Out of the entries that follow, copy each line containing "username".
[[ Records for processing open ]]
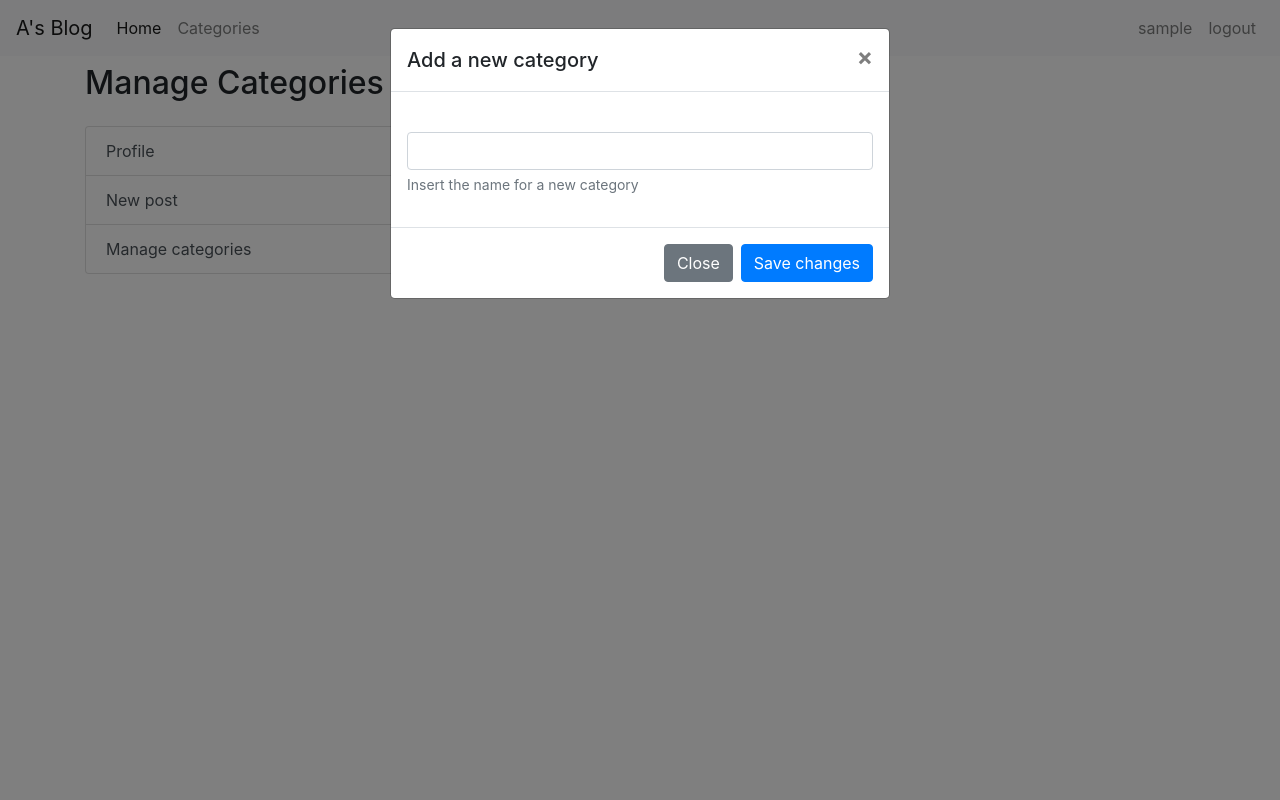
After one commit to rastgeleo/archie_blog, a Django app: page /blog/manage_categories/ in a window 1280 px wide, after a click on "Add a new category". The commit adds this page. Run offline with Django 3.2, Linux system fonts and the light colour scheme; the visitor is signed in with stand-in values (Sample User, id 1); data that the repository does not hold is empty; some libraries are stand-ins or nearby versions.

Commit message:
Changed add/edit behaviour

```diff
--- a/archie_blog/settings.py
+++ b/archie_blog/settings.py
@@ -126,5 +126,5 @@ STATIC_URL = '/static/'
 
 # Custom settings
 LOGIN_URL = '/users/login/'
-LOGIN_REDIRECT_URL = '/users/profile/'
+LOGIN_REDIRECT_URL = '/users/account/'
 LOGOUT_REDIRECT_URL = '/blog/'
--- a/blog/templates/blog/base.html
+++ b/blog/templates/blog/base.html
@@ -7,12 +7,12 @@
     <meta name="viewport" content="width=device-width, initial-scale=1, shrink-to-fit=no">
     <title>Archie's Blog</title>
 
-  {# Load CSS and JavaScript #}
     {% bootstrap_css %}
     {% bootstrap_javascript jquery='full' %}
+  </head>
 
-</head>
   <body>
+
     <nav class="navbar navbar-expand-sm navbar-light bg-light">
       <a class="navbar-brand" href="{% url 'blog:index' %}">A's Blog</a>
       <button class="navbar-toggler" type="button" data-toggle="collapse" data-target="#navbarSupportedContent" aria-controls="navbarSupportedContent" aria-expanded="false" aria-label="Toggle navigation">
@@ -31,7 +31,7 @@
         <ul class="navbar-nav ml-auto">
           {% if user.is_authenticated %}
           <li class="nav-item">
-          <a class="nav-link" href="{% url 'users:profile' %}">{{ user.username }}</a>
+            <a class="nav-link" href="{% url 'users:account' %}">{{ user.username }}</a>
           </li>
           <li class="nav-item">
             <a class="nav-link" href="{% url 'users:logout' %}">logout</a>
@@ -55,6 +55,5 @@
       {% block contents %}
       {% endblock contents %}
     </main>
-
   </body>
 </html>
--- /dev/null
+++ b/blog/templates/blog/manage_categories.html
@@ -0,0 +1,76 @@
+{% extends 'registration/account.html' %}
+{% load bootstrap4 %}
+
+{% block page_header %}
+<h2>Manage Categories</h2>
+{% endblock %}
+
+{% block sub_contents %}
+
+<ul>
+  {% for category in categories %}
+  <li>{{ category.text }} <a data-toggle="modal" data-target="#editModal" data-categoryid="{{ category.id }}">edit</a></li>
+  {% endfor %}
+</ul>
+<p><a data-toggle="modal" data-target="#addModal">Add a new category</a></p>
+
+<div class="modal fade" id="editModal" tabindex="-1" role="dialog" aria-labelledby="editModalLabel" aria-hidden="true">
+  <div class="modal-dialog" role="document">
+    <div class="modal-content">
+      <div class="modal-header">
+        <h5 class="modal-title" id="editModalLabel">Edit category title</h5>
+        <button type="button" class="close" data-dismiss="modal" aria-label="Close">
+          <span aria-hidden="true">&times;</span>
+        </button>
+      </div>
+      <div class="form-group">
+      <form method="post" action="{% url 'blog:manage_categories' %}">
+        <div class="modal-body">
+          {% csrf_token %}
+          {% bootstrap_form form %}
+        </div>
+        <div class="modal-footer">
+          <button type="button" class="btn btn-secondary" data-dismiss="modal">Close</button>
+          <input type="submit" class="btn btn-primary" value="Save changes">
+        </div>
+      </form>
+      </div>
+    </div>
+  </div>
+</div>
+
+
+<div class="modal fade" id="addModal" tabindex="-1" role="dialog" aria-labelledby="addModalLabel" aria-hidden="true">
+  <div class="modal-dialog" role="document">
+    <div class="modal-content">
+      <div class="modal-header">
+        <h5 class="modal-title" id="addModalLabel">Add a new category</h5>
+        <button type="button" class="close" data-dismiss="modal" aria-label="Close">
+          <span aria-hidden="true">&times;</span>
+        </button>
+      </div>
+      <form method="post" action="{% url 'blog:manage_categories' %}">
+        <div class="modal-body">
+          {% csrf_token %}
+          {% bootstrap_form form %}
+        </div>
+        <div class="modal-footer">
+          <button type="button" class="btn btn-secondary" data-dismiss="modal">Close</button>
+          <input type="submit" class="btn btn-primary" value="Save changes">
+        </div>
+      </form>
+    </div>
+  </div>
+</div>
+
+<script>
+$('#editModal').on('show.bs.modal', function (event) {
+  var button = $(event.relatedTarget) // Button that triggered the modal
+  var category_id = button.data('categoryid') // Extract info from data-* attributes
+  var modal = $(this)
+  modal.find('.modal-content form').attr('action', '{% url 'blog:manage_categories' %}' + category_id + '/')
+  // Change action attribute to url with categoty_id
+})
+</script>
+
+{% endblock sub_contents %}
--- a/blog/templates/blog/new_category.html
+++ b/blog/templates/blog/new_category.html
@@ -6,7 +6,7 @@
 {% endblock page_header %}
 
 {% block contents %}
-<form method="post" class="form" action="{% url 'blog:new_category' %}">
+<form method="post" action="{% url 'blog:new_category' %}">
   {% csrf_token %}
   {% bootstrap_form form %}
   <input class="btn btn-secondary" type="submit" value="Save">
--- a/blog/templates/blog/new_post.html
+++ b/blog/templates/blog/new_post.html
@@ -1,4 +1,4 @@
-{% extends 'registration/profile.html' %}
+{% extends 'registration/account.html' %}
 {% load bootstrap4 %}
 
 {% block page_header %}
--- a/blog/urls.py
+++ b/blog/urls.py
@@ -17,10 +17,16 @@ urlpatterns = [
     path('<int:post_id>/edit_post/', views.edit_post, name='edit_post'),
     # Page for adding a new category
     path('new_category/', views.new_category, name='new_category'),
-    # Page for editing an existing category
+    # Page for managing categories
     path(
-        'edit_category/<int:category_id>/',
-        views.edit_category,
-        name='edit_category'
-    )
+        'manage_categories/',
+        views.manage_categories,
+        name='manage_categories'
+    ),
+    # Page for editing a category item
+    path(
+        'manage_categories/<int:category_id>/',
+        views.manage_categories,
+        name='manage_categories'
+    ),
 ]
--- a/blog/views.py
+++ b/blog/views.py
@@ -48,18 +48,34 @@ def new_category(request):
 
 
 @login_required
-def edit_category(request, category_id):
-    """Edit an existing category"""
-    category = get_object_or_404(Category, pk=category_id)
-    if request.method != 'POST':
-        form = CategoryForm(instance=category)
+def manage_categories(request, category_id=None):
+    """manage existing categories"""
+    categories = Category.objects.all()
+
+    # Edit category title
+    if category_id:
+        category = get_object_or_404(Category, pk=category_id)
+        if request.method != 'POST':
+            form = CategoryForm(instance=category)
+        else:
+            form = CategoryForm(instance=category, data=request.POST)
+            if form.is_valid():
+                form.save()
+                return redirect('blog:manage_categories')
+        context = {'categories': categories, 'form': form}
+
+    # Add a new category
     else:
-        form = CategoryForm(instance=category, data=request.POST)
-        if form.is_valid:
-            form.save()
-            return redirect('blog:categories')
-    context = {'form': form, 'category': category}
-    return render(request, 'blog/edit_category.html', context)
+        if request.method != 'POST':
+            form = CategoryForm()
+        else:
+            form = CategoryForm(data=request.POST)
+            if form.is_valid():
+                form.save()
+                return redirect('blog:manage_categories')
+
+        context = {'categories': categories, 'form': form}
+    return render(request, 'blog/manage_categories.html', context)
 
 
 @login_required
--- a/users/templates/registration/profile.html
+++ b/users/templates/registration/account.html
@@ -8,7 +8,7 @@
 <div class="row">
   <div class="col-sm-4">
     <div class="list-group">
-      <a href="{% url 'users:profile' %}"
+      <a href="{% url 'users:account' %}"
         class="list-group-item list-group-item-action">
         Profile
       </a>
@@ -16,7 +16,7 @@
         class="list-group-item list-group-item-action">
         New post
       </a>
-      <a href="#"
+      <a href="{% url 'blog:manage_categories' %}"
         class="list-group-item list-group-item-action">
         Manage categories
       </a>
--- a/users/urls.py
+++ b/users/urls.py
@@ -7,7 +7,7 @@ urlpatterns = [
     # Include default auth urls.
     path('', include('django.contrib.auth.urls')),
     # URL for profile page.
-    path('profile/', views.profile, name='profile'),
+    path('account/', views.account, name='account'),
     # URL for registration.
     path('register/', views.register, name='register'),
 ]
--- a/users/views.py
+++ b/users/views.py
@@ -21,7 +21,7 @@ def register(request):
 
 
 @login_required
-def profile(request):
+def account(request):
     """view for profile page"""
     context = {'user': request.user}
-    return render(request, 'registration/profile.html', context)
+    return render(request, 'registration/account.html', context)
```
Also changed, not shown: blog/templates/blog/edit_category.html (+9 -1 lines). Lines whose indentation alone changed are shown as unchanged.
[[ Records for processing closed ]]
■ **Written solution**:
-          <a class="nav-link" href="{% url 'users:profile' %}">{{ user.username }}</a>
+            <a class="nav-link" href="{% url 'users:account' %}">{{ user.username }}</a>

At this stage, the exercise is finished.